In a deal that marks the company’s first push into longform TV production, Granada Entertainment USA is close to finalizing a deal with Showtime to co-finance at least 13 telefilms for the cabler.
Seven of the films will fall under the banner of “Great American Novels of the 20th Century,” and each pic will have a budget of $3 million or $4 million, sources said.
Half of the pictures will be produced by Showtime and half by Granada, but all will be distributed internationally through Granada’s BRITE distribution arm, and the two companies will share creative control on all the projects.
It’s not clear exactly how Granada and Showtime will divide the production costs, although one source said each side would pay roughly half.
Granada had no comment, and Showtime said the deal is still being negotiated. However the two companies have been hammering out the pact for nearly eight months, sources said, and they are expected to announce a deal as early as next week.

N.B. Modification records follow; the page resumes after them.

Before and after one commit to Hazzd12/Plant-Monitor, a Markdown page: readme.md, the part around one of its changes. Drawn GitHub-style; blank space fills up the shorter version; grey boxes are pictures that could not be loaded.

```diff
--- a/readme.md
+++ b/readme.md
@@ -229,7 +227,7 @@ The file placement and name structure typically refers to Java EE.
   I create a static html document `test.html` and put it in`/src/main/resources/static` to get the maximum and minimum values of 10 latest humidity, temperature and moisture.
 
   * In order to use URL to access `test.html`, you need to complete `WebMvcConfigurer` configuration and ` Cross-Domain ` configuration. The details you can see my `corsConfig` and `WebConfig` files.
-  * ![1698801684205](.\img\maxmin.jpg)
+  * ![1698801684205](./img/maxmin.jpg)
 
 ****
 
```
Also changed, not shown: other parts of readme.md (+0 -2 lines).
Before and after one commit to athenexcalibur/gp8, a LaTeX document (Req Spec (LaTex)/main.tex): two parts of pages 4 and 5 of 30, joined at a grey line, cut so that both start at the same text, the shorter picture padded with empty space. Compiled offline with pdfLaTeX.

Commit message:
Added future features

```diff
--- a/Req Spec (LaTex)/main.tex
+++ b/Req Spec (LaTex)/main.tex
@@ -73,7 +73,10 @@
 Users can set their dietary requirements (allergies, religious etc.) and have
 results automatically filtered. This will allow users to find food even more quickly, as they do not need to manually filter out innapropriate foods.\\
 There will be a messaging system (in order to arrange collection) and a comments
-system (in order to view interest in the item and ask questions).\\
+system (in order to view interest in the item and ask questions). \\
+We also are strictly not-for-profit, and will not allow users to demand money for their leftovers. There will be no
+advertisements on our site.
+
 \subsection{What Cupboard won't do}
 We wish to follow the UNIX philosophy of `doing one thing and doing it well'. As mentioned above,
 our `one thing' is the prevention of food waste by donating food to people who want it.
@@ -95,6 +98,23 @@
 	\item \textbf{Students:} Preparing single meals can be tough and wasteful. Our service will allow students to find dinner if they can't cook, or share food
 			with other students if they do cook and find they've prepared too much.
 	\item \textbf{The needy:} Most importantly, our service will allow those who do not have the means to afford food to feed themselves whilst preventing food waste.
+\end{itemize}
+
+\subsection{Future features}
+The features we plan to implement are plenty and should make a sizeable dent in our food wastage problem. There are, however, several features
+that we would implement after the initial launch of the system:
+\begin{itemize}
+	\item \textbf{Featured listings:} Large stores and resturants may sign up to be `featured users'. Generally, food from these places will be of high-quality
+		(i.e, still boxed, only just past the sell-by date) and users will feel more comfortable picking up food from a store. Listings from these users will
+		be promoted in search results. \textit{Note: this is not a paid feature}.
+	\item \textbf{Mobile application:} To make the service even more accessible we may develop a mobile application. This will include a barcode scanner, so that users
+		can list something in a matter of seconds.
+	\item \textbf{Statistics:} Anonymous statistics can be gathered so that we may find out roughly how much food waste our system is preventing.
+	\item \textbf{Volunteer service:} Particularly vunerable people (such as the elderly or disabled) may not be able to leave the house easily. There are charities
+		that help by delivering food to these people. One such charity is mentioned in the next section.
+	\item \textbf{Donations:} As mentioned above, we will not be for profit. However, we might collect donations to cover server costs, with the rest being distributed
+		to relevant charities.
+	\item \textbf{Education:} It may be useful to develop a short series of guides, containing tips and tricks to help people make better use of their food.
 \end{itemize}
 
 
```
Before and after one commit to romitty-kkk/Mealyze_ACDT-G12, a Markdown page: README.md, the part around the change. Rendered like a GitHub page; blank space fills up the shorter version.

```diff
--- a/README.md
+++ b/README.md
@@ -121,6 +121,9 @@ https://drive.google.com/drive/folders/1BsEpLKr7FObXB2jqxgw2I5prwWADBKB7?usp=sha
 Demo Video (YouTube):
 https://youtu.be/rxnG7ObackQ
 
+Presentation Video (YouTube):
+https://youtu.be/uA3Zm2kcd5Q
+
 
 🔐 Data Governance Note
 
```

The deal is coming just days after it became known that Granada Film is negotiating with MGM for an output deal to co-finance about eight feature films a year (Daily Variety, March 9). Coincidentally, MGM has an output deal with Showtime for TV movies and series.
The fact that Showtime is doing a series of films on great American novels is the latest sign that the cabler is pushing hard into high-quality original programming that can compete with HBO for Emmy nods. Showtime has previously aired films of that caliber, such as “12 Angry Men,” and other cablers like USA Network are moving in that direction with telefilms such as “Moby Dick.”
Showtime and Granada haven’t yet agreed on which American novels will be adapted, although Granada is hoping to pick projects with strong international appeal. Granada is currently negotiating for the rights to adapt works from Ernest Hemingway, Edith Wharton and John Steinbeck, among others.
The company also is hoping to attract great contempo British and American writers to adapt the American novels with the most meaning to them.
Aside from the American novel telefilms, some of the other Showtime projects co-financed by Granada will be films already in development at Showtime that are of particular interest to Granada’s British and European constituency.
Other pics will be developed in the United Kingdom by Granada Films, headed by Pippa Cross, or by Granada Intl. drama, topped by Antony Root. Also, films will be developed by Granada Entertainment USA’s new longform division, headed by Jon Cowan and Robert Rovner.
The Showtime deal is being spearheaded by Scott Siegler, president of Granada Entertainment USA, and Jerry Offsay, president of programming at Showtime Networks Inc.
Aside from the Showtime deal, Granada’s domestic longform division has sold a two-hour telefilm to ABC called “A Life Destroyed,” which will be executive produced and written by Cowan and Rovner, based on their original concept.
Granada also is working on projects with writers Gerald DiPego (“Phenomenon”), Brian Taggert (“V: The Final Battle”) and John Robert Bensink (“A Whisper Kills”).
Granada Entertainment USA is the U.S. production arm of British media conglom Granada. Formed just last year, the company produced the critically acclaimed but now-canceled ABC drama “Cracker,” based on the British series of the same name.
Granada is developing several other network pilots in addition to the longform projects.